The court did not resolve a separate issue in the case: whether principles of “international comity” require federal courts to avoid resolving the heirs’ claims even if they have jurisdiction. It also did not address a different argument made by the heirs, who suggested that the lawsuit could still go forward because the members of the consortium were not German nationals when the forced sale took place. The justices sent the case back to the lower courts so that the district court could consider this question – including whether the heirs had adequately made this argument below.

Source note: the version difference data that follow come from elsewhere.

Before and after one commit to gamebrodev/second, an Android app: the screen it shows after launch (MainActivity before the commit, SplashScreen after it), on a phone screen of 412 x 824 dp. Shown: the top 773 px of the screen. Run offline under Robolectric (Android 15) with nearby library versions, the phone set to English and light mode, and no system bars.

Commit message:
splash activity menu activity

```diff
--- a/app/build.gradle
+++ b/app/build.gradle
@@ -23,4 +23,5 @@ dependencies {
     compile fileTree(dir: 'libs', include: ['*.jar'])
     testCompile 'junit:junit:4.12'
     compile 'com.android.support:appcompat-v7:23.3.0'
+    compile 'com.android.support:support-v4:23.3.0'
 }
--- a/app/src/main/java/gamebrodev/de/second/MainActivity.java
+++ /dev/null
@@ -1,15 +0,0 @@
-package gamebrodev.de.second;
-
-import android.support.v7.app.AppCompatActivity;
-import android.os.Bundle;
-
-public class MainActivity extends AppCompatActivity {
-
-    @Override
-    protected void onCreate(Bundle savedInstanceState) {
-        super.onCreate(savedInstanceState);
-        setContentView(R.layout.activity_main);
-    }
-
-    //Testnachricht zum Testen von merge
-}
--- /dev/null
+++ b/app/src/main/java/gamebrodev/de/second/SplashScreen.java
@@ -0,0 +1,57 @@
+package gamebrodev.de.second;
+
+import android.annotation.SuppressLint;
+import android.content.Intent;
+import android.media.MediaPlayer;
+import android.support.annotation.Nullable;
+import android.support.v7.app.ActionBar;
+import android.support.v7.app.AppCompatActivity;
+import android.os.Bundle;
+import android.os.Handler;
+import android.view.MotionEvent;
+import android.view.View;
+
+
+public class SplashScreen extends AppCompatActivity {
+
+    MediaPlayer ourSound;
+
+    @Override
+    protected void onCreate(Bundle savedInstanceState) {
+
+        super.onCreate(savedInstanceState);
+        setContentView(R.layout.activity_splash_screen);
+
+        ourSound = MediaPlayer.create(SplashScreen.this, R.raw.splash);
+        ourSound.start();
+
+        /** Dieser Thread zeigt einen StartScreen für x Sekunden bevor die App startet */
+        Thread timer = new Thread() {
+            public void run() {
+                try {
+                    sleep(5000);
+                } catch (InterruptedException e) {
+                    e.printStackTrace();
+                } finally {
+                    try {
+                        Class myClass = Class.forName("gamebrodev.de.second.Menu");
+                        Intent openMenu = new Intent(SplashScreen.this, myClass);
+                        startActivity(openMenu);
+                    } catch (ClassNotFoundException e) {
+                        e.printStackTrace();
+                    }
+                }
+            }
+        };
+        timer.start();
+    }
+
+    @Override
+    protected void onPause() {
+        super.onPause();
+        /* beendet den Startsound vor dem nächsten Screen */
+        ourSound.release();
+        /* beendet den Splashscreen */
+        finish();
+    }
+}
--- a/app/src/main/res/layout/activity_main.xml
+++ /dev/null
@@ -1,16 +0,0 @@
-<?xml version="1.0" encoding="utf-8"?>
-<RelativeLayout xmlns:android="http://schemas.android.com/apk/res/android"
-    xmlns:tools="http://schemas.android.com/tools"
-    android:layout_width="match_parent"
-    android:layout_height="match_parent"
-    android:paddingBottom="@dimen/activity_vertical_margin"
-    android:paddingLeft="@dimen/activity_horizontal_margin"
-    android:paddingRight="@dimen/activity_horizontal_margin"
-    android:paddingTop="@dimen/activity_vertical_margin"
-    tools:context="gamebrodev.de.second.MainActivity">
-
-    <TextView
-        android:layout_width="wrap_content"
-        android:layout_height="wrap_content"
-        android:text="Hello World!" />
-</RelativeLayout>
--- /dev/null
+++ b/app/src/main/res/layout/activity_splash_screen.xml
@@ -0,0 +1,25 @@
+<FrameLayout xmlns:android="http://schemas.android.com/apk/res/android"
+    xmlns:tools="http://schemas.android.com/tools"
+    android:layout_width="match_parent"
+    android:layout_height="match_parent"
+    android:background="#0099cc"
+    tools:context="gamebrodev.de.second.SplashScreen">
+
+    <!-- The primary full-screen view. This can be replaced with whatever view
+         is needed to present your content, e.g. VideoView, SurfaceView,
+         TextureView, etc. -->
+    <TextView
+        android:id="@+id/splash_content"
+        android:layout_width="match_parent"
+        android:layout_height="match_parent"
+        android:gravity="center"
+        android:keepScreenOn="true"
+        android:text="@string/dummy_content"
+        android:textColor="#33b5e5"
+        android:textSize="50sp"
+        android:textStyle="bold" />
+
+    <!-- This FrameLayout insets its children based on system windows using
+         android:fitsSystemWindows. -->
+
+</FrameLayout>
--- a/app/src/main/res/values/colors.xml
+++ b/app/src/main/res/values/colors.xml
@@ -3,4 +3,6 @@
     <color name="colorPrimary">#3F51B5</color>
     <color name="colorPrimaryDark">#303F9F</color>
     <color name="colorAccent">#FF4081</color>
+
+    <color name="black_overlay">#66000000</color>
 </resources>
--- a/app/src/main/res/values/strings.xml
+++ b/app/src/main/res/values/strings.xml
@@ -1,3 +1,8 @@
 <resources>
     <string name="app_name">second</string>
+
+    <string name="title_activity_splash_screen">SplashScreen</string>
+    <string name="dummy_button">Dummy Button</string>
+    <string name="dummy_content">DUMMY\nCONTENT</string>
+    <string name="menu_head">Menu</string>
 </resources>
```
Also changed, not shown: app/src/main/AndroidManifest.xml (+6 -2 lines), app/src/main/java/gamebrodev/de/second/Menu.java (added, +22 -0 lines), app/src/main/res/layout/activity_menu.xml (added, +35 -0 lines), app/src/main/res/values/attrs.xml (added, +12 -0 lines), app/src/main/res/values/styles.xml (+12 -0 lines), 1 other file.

At the same time that it issued its ruling, the Supreme Court released a separate one-sentence opinion vacating the D.C. Circuit’s opinion in Hungary v. Simon, which was argued on the same day as Germany v. Philipp. In that case, 14 Jewish survivors of the Hungarian portion of the Holocaust filed a federal class action against Hungary and the successor to its state-owned railroad, seeking compensation for property taken from them. Like the art dealers’ heirs in the German case, they relied on the expropriation exception, but the question before the Supreme Court was whether federal courts should abstain from hearing the case even if they have jurisdiction. In an unsigned opinion on Wednesday, the justices sent the case back to the lower courts for another look at whether the case can go forward if, after the opinion in Germany v. Philipp, the plaintiffs cannot rely on the exception.
This article was originally published at Howe on the Court.